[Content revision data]
*** Block opens ***

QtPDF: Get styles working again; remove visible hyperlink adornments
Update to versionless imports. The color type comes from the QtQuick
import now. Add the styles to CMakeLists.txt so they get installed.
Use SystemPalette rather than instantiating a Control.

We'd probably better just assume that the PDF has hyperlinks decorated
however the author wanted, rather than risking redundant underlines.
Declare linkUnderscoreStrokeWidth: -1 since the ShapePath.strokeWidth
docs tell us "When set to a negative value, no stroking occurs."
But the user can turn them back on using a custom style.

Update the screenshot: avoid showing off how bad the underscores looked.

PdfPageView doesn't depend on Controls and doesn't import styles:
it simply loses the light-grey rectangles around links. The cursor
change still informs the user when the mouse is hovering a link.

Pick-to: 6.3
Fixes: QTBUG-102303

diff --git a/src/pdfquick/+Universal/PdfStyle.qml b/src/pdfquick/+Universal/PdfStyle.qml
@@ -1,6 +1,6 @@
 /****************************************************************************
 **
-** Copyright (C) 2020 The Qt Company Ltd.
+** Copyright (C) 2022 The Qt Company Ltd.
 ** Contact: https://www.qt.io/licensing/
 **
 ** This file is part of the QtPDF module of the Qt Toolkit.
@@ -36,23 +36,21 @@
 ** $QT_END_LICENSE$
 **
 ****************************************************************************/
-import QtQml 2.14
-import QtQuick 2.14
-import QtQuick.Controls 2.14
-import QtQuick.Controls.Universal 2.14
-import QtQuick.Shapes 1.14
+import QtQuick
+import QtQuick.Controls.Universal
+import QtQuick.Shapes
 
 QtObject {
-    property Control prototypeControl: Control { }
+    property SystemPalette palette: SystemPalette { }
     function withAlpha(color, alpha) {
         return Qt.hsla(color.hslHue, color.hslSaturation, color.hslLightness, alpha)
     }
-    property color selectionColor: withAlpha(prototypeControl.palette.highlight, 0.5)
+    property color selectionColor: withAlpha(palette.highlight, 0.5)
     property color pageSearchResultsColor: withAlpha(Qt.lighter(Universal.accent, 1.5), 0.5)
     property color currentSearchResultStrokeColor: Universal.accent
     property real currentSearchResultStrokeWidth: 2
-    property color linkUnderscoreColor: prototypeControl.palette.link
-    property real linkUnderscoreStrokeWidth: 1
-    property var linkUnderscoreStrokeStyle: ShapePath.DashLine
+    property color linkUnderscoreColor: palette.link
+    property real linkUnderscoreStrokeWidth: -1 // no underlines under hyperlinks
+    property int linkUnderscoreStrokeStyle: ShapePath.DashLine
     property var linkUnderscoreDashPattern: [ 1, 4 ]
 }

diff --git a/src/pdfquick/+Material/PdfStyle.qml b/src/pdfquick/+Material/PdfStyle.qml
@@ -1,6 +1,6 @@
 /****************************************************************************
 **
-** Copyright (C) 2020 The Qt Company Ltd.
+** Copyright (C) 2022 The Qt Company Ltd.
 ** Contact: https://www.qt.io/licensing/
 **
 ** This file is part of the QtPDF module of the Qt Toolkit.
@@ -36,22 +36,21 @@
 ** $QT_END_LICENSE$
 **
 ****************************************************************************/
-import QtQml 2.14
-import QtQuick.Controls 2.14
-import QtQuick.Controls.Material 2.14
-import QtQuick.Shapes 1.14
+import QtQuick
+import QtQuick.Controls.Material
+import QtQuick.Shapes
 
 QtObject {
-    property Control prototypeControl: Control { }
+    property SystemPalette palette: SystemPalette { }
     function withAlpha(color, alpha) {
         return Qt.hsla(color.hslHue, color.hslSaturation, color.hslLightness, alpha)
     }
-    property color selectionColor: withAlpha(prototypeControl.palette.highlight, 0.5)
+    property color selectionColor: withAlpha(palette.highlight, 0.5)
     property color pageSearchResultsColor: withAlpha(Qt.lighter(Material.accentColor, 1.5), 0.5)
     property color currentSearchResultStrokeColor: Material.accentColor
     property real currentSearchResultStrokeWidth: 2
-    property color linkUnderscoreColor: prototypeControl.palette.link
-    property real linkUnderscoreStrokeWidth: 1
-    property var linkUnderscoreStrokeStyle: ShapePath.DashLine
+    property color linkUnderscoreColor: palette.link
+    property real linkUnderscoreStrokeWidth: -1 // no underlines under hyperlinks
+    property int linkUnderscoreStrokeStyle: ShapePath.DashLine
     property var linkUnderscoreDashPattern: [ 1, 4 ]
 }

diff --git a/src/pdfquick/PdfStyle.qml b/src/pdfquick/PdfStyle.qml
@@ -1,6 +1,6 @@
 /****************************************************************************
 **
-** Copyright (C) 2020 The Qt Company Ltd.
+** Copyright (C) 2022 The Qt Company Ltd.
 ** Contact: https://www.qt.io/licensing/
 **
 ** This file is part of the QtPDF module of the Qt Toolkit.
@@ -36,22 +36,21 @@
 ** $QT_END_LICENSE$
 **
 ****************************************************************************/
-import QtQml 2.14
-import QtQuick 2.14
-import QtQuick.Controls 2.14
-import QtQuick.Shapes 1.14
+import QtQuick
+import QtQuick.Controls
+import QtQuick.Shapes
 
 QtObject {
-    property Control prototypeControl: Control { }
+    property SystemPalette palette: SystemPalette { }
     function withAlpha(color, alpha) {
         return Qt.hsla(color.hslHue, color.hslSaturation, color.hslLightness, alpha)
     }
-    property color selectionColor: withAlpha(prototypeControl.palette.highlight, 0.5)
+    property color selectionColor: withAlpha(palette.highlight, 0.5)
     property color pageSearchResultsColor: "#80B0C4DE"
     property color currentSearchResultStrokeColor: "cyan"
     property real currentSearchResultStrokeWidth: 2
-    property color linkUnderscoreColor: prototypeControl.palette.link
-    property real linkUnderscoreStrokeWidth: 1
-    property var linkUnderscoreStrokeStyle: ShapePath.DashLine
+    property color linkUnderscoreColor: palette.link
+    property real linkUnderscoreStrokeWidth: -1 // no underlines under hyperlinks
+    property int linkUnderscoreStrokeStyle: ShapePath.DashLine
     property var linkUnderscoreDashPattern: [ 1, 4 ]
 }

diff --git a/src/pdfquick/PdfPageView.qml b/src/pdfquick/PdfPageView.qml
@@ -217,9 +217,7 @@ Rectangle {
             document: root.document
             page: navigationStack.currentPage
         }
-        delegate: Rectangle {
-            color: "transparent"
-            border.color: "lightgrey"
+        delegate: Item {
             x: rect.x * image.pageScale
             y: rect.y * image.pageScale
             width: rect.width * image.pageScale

*** Block closes ***

### About this exercise
Output every entry exactly.

### Output
QtPDF: Get styles working again; remove visible hyperlink adornments
Update to versionless imports. The color type comes from the QtQuick
import now. Add the styles to CMakeLists.txt so they get installed.
Use SystemPalette rather than instantiating a Control.

We'd probably better just assume that the PDF has hyperlinks decorated
however the author wanted, rather than risking redundant underlines.
Declare linkUnderscoreStrokeWidth: -1 since the ShapePath.strokeWidth
docs tell us "When set to a negative value, no stroking occurs."
But the user can turn them back on using a custom style.

Update the screenshot: avoid showing off how bad the underscores looked.

PdfPageView doesn't depend on Controls and doesn't import styles:
it simply loses the light-grey rectangles around links. The cursor
change still informs the user when the mouse is hovering a link.

Pick-to: 6.3
Fixes: QTBUG-102303

diff --git a/src/pdfquick/+Universal/PdfStyle.qml b/src/pdfquick/+Universal/PdfStyle.qml
@@ -1,6 +1,6 @@
 /****************************************************************************
 **
-** Copyright (C) 2020 The Qt Company Ltd.
+** Copyright (C) 2022 The Qt Company Ltd.
 ** Contact: https://www.qt.io/licensing/
 **
 ** This file is part of the QtPDF module of the Qt Toolkit.
@@ -36,23 +36,21 @@
 ** $QT_END_LICENSE$
 **
 ****************************************************************************/
-import QtQml 2.14
-import QtQuick 2.14
-import QtQuick.Controls 2.14
-import QtQuick.Controls.Universal 2.14
-import QtQuick.Shapes 1.14
+import QtQuick
+import QtQuick.Controls.Universal
+import QtQuick.Shapes
 
 QtObject {
-    property Control prototypeControl: Control { }
+    property SystemPalette palette: SystemPalette { }
     function withAlpha(color, alpha) {
         return Qt.hsla(color.hslHue, color.hslSaturation, color.hslLightness, alpha)
     }
-    property color selectionColor: withAlpha(prototypeControl.palette.highlight, 0.5)
+    property color selectionColor: withAlpha(palette.highlight, 0.5)
     property color pageSearchResultsColor: withAlpha(Qt.lighter(Universal.accent, 1.5), 0.5)
     property color currentSearchResultStrokeColor: Universal.accent
     property real currentSearchResultStrokeWidth: 2
-    property color linkUnderscoreColor: prototypeControl.palette.link
-    property real linkUnderscoreStrokeWidth: 1
-    property var linkUnderscoreStrokeStyle: ShapePath.DashLine
+    property color linkUnderscoreColor: palette.link
+    property real linkUnderscoreStrokeWidth: -1 // no underlines under hyperlinks
+    property int linkUnderscoreStrokeStyle: ShapePath.DashLine
     property var linkUnderscoreDashPattern: [ 1, 4 ]
 }

diff --git a/src/pdfquick/+Material/PdfStyle.qml b/src/pdfquick/+Material/PdfStyle.qml
@@ -1,6 +1,6 @@
 /****************************************************************************
 **
-** Copyright (C) 2020 The Qt Company Ltd.
+** Copyright (C) 2022 The Qt Company Ltd.
 ** Contact: https://www.qt.io/licensing/
 **
 ** This file is part of the QtPDF module of the Qt Toolkit.
@@ -36,22 +36,21 @@
 ** $QT_END_LICENSE$
 **
 ****************************************************************************/
-import QtQml 2.14
-import QtQuick.Controls 2.14
-import QtQuick.Controls.Material 2.14
-import QtQuick.Shapes 1.14
+import QtQuick
+import QtQuick.Controls.Material
+import QtQuick.Shapes
 
 QtObject {
-    property Control prototypeControl: Control { }
+    property SystemPalette palette: SystemPalette { }
     function withAlpha(color, alpha) {
         return Qt.hsla(color.hslHue, color.hslSaturation, color.hslLightness, alpha)
     }
-    property color selectionColor: withAlpha(prototypeControl.palette.highlight, 0.5)
+    property color selectionColor: withAlpha(palette.highlight, 0.5)
     property color pageSearchResultsColor: withAlpha(Qt.lighter(Material.accentColor, 1.5), 0.5)
     property color currentSearchResultStrokeColor: Material.accentColor
     property real currentSearchResultStrokeWidth: 2
-    property color linkUnderscoreColor: prototypeControl.palette.link
-    property real linkUnderscoreStrokeWidth: 1
-    property var linkUnderscoreStrokeStyle: ShapePath.DashLine
+    property color linkUnderscoreColor: palette.link
+    property real linkUnderscoreStrokeWidth: -1 // no underlines under hyperlinks
+    property int linkUnderscoreStrokeStyle: ShapePath.DashLine
     property var linkUnderscoreDashPattern: [ 1, 4 ]
 }

diff --git a/src/pdfquick/PdfStyle.qml b/src/pdfquick/PdfStyle.qml
@@ -1,6 +1,6 @@
 /****************************************************************************
 **
-** Copyright (C) 2020 The Qt Company Ltd.
+** Copyright (C) 2022 The Qt Company Ltd.
 ** Contact: https://www.qt.io/licensing/
 **
 ** This file is part of the QtPDF module of the Qt Toolkit.
@@ -36,22 +36,21 @@
 ** $QT_END_LICENSE$
 **
 ****************************************************************************/
-import QtQml 2.14
-import QtQuick 2.14
-import QtQuick.Controls 2.14
-import QtQuick.Shapes 1.14
+import QtQuick
+import QtQuick.Controls
+import QtQuick.Shapes
 
 QtObject {
-    property Control prototypeControl: Control { }
+    property SystemPalette palette: SystemPalette { }
     function withAlpha(color, alpha) {
         return Qt.hsla(color.hslHue, color.hslSaturation, color.hslLightness, alpha)
     }
-    property color selectionColor: withAlpha(prototypeControl.palette.highlight, 0.5)
+    property color selectionColor: withAlpha(palette.highlight, 0.5)
     property color pageSearchResultsColor: "#80B0C4DE"
     property color currentSearchResultStrokeColor: "cyan"
     property real currentSearchResultStrokeWidth: 2
-    property color linkUnderscoreColor: prototypeControl.palette.link
-    property real linkUnderscoreStrokeWidth: 1
-    property var linkUnderscoreStrokeStyle: ShapePath.DashLine
+    property color linkUnderscoreColor: palette.link
+    property real linkUnderscoreStrokeWidth: -1 // no underlines under hyperlinks
+    property int linkUnderscoreStrokeStyle: ShapePath.DashLine
     property var linkUnderscoreDashPattern: [ 1, 4 ]
 }

diff --git a/src/pdfquick/PdfPageView.qml b/src/pdfquick/PdfPageView.qml
@@ -217,9 +217,7 @@ Rectangle {
             document: root.document
             page: navigationStack.currentPage
         }
-        delegate: Rectangle {
-            color: "transparent"
-            border.color: "lightgrey"
+        delegate: Item {
             x: rect.x * image.pageScale
             y: rect.y * image.pageScale
             width: rect.width * image.pageScale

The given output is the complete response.